- Short intervals of polarity change within epochs were called events and named after the localities where they were found. (E.G. Olduvai)
- As identifiable intervals increased, a numbering system was substituted for the names of great men.
- But it was recognized that magnetostratigraphic intervals weren't the only things called "epochs."
- Eventually, magnetostratigraphers switched to a more rational system in which:
- The top of each normal interval is the top of a "chron".
- Chrons are numbered but have a letter C prefix to distinguish from the earlier numbering system. Normal and reverse sections of each chron are designated with suffixed N and R.
- Chrons can be divided into subchrons or lumped into superchrons
- The named "epochs" of the old system are retained in the new, so it's OK to refer to the Matuyama Chron or the Olduvai Subchron.
- Like all other stratigraphic units, magnetostratigraphic chrons are rock units with type localities.
I inflict the old system because you are likely to encounter it in the literature.
Nuts and Bolts of Sampling:
- Samples typically collected using a drill that recovers a small core. Such samples must have their orientation recorded!
- In order to reduce uncertainty, at least three samples, (and preferably more) are taken from a given locality. Their mean paleomagnetic declination is obtained. The closer together individual samples plot, the more reliable the signal is considered.
In the lab
Remember Chemical remnant magnetization (CRM)? This process tends to overprint the original Natural remanent magnetism (NRM) of the sample with a weaker and more recent one. To eliminate this overprinting, the sample must (ironically) be demagnetized. Typically the overprinting CRM is weaker and can be removed w/o damaging the NRM. This can be done by:
- Alternating field (AF) demagnetization: the sample is placed in a rapidly alternating strong magnetic field.
- Thermal demagnetization: the sample is heated to higher and higher tmeperatures in a series of steps, with cooling intervals occuring in a container shielded from Earth's magnetic field.
- Magnetometry: Finally the specimen can be examined with a magnetometer, which records the orientation and intensity of the specimen's magnetic field. Two methods are available:

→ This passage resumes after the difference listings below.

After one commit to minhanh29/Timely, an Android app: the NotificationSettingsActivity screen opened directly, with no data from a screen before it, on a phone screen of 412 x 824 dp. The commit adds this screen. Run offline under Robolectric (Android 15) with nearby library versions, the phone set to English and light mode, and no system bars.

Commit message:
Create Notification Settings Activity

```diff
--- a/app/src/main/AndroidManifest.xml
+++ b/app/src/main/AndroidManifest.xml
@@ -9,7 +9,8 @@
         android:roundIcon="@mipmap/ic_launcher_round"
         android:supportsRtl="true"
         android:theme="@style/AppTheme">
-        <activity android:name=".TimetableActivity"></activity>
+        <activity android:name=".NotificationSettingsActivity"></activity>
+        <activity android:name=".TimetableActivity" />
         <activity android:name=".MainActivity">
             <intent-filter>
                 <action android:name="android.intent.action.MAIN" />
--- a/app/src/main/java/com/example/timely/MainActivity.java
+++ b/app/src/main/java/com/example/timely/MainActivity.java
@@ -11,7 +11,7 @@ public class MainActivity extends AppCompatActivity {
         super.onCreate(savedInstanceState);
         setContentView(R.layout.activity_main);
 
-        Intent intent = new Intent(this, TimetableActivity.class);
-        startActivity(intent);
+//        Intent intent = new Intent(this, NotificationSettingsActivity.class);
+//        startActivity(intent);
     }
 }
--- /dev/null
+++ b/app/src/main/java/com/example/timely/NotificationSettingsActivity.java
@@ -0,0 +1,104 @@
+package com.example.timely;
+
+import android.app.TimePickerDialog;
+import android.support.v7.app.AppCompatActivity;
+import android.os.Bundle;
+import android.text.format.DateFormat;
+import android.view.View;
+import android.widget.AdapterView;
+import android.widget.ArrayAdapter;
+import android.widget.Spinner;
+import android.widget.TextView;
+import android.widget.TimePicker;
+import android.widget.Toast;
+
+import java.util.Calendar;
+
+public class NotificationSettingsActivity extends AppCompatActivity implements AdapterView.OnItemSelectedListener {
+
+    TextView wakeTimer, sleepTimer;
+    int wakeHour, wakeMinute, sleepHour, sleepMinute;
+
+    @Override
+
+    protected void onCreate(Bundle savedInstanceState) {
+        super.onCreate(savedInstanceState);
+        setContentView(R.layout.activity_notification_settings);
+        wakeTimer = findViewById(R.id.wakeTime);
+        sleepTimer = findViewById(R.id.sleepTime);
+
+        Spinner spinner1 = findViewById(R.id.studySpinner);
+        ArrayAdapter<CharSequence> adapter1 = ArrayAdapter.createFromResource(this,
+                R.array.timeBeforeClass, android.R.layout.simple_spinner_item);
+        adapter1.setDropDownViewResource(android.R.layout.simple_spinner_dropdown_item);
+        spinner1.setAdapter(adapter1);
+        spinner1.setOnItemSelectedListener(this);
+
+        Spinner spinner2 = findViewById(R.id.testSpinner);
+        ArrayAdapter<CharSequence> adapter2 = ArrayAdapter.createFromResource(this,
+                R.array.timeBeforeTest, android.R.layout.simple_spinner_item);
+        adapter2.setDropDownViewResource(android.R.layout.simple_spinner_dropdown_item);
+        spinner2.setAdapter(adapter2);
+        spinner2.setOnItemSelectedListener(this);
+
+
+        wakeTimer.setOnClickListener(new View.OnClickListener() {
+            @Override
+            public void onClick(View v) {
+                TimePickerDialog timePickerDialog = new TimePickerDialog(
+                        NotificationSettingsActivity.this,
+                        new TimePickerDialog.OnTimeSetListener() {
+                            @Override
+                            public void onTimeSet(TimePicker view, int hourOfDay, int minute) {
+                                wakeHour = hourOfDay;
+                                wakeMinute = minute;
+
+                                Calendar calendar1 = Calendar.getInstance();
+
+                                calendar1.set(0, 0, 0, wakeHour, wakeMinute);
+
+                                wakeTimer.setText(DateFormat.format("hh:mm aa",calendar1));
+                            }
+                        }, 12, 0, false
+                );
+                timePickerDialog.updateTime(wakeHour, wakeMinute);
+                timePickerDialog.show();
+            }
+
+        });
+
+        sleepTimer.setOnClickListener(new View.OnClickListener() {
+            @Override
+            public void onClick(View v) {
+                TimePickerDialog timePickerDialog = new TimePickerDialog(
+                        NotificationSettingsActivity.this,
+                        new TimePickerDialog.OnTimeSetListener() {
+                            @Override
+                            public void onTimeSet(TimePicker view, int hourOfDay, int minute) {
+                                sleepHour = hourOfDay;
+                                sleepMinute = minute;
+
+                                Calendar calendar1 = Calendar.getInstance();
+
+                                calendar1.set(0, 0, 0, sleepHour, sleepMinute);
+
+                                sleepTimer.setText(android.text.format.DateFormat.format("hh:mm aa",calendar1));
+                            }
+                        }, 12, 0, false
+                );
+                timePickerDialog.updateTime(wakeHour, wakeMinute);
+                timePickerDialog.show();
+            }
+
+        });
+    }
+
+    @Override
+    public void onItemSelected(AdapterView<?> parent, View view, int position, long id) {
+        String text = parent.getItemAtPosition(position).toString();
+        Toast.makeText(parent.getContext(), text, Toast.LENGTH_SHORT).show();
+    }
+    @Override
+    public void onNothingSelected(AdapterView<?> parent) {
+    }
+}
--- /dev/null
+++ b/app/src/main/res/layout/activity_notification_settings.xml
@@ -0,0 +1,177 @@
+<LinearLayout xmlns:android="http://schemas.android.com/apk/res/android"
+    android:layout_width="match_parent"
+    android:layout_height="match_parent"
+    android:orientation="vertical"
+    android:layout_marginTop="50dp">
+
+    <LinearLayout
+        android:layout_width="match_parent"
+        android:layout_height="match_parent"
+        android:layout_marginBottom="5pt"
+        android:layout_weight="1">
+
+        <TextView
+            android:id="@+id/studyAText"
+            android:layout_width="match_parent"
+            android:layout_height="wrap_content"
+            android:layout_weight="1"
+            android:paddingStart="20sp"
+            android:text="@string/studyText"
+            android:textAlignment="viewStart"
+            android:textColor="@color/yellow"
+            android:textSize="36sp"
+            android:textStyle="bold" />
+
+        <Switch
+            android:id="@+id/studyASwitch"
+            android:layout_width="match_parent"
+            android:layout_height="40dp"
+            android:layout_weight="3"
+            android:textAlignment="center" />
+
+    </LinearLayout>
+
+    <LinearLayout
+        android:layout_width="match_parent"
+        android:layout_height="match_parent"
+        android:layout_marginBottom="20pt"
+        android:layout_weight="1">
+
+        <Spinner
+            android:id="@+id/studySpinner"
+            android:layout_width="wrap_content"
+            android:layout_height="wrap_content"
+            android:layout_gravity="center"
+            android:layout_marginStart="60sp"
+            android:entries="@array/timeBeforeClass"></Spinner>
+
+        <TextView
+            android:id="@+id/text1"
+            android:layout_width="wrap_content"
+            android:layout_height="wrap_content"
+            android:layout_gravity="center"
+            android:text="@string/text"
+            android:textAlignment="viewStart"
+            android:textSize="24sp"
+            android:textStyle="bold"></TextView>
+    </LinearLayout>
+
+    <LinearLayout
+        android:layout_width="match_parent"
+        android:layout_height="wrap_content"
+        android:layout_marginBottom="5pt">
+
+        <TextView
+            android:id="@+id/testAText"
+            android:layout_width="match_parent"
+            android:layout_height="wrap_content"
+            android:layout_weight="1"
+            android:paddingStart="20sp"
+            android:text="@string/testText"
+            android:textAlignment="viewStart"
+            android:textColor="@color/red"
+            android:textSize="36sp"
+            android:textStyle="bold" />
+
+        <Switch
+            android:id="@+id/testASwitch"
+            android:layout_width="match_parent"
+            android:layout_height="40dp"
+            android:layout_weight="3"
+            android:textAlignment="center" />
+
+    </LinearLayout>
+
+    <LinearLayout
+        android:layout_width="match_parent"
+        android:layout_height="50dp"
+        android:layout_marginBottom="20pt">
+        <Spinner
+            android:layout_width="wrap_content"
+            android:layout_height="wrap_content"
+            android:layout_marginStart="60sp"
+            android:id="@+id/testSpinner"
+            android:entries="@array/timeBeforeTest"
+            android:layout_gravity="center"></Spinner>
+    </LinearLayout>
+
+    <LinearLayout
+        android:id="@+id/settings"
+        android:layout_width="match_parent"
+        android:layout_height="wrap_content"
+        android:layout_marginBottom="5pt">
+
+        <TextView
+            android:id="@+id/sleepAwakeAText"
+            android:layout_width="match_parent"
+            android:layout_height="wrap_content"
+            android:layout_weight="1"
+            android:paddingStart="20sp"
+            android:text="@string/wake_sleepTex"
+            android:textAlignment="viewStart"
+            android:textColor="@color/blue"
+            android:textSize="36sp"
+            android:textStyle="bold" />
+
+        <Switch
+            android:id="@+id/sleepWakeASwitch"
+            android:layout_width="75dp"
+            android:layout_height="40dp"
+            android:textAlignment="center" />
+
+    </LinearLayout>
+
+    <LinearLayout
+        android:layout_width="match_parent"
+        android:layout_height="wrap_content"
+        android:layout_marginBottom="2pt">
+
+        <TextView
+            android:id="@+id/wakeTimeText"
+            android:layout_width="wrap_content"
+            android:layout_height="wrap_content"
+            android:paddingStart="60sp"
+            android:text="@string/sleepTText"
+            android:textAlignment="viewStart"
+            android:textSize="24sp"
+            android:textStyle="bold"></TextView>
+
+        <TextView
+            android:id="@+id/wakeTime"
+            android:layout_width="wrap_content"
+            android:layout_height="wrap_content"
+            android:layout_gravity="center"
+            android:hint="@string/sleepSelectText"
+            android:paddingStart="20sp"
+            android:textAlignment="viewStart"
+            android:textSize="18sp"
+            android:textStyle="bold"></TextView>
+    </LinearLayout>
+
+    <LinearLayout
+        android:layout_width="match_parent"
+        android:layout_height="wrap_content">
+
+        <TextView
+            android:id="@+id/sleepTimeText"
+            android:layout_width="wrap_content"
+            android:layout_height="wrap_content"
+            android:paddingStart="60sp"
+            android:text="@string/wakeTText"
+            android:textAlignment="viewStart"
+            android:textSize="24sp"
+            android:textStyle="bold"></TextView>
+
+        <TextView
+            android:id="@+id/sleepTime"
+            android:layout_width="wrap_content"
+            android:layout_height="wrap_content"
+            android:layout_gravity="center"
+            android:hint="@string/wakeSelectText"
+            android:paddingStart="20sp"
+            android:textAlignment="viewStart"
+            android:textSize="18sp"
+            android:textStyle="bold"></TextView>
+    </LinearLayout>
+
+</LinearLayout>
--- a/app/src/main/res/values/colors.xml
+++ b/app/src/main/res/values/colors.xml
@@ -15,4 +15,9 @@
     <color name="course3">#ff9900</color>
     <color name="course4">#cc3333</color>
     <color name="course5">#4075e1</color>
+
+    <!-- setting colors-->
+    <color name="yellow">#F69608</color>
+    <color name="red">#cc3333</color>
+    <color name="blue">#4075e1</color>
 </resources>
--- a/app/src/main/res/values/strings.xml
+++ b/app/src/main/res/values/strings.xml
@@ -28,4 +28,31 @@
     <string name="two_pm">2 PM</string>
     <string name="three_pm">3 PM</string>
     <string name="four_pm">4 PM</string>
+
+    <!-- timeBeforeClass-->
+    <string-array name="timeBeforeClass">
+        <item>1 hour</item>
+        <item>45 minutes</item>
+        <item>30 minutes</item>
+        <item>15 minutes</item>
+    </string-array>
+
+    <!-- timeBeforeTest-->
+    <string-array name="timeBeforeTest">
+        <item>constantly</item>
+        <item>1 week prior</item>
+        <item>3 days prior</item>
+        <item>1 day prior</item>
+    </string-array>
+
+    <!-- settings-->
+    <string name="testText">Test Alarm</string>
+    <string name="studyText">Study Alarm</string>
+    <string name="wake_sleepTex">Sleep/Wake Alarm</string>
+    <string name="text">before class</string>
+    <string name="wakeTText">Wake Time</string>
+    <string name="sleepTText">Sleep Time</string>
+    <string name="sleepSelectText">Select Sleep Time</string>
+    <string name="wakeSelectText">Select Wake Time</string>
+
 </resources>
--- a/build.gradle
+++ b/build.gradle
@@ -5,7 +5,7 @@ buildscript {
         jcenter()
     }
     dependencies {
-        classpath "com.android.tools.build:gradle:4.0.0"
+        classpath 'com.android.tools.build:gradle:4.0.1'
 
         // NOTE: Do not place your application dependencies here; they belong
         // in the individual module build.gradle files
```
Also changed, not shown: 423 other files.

- Spin magnetometry: The older method. Employs a magnetometer that spins the sample in a range of directions and measures the induced current in an adjacent electrical coil to identify the orientation and strength of the field. This can only be used on physically robust specimens.

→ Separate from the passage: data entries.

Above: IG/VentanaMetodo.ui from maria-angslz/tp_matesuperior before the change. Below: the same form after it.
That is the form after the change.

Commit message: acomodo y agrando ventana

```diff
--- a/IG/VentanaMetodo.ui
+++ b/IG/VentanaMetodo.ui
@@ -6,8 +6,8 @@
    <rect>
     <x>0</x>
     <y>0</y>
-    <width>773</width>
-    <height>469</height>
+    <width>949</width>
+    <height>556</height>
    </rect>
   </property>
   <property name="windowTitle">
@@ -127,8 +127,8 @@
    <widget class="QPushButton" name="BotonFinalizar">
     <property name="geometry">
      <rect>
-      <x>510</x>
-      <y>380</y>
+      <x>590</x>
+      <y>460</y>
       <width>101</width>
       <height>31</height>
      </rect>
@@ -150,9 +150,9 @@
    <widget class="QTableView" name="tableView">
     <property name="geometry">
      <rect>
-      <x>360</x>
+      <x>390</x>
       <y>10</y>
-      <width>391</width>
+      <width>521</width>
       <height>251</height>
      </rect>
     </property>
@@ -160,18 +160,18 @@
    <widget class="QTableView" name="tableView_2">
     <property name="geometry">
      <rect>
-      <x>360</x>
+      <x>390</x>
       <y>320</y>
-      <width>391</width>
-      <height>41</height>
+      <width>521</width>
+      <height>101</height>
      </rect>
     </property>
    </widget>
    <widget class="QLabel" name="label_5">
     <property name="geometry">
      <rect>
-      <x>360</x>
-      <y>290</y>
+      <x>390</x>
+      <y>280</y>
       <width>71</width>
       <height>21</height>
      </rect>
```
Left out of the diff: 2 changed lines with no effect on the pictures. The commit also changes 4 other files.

- Cryogenic magnetometry: Beginning in the 1970s, cryogenic magnetometers became the tool of choice. These use an array of cryogenically cooled superconducting sensors to measure the magnetic field of the sample. That advantage is that the sample needn't be spun, so relatively fragile samples (E.G.: unindurated sediments) can be analyzed.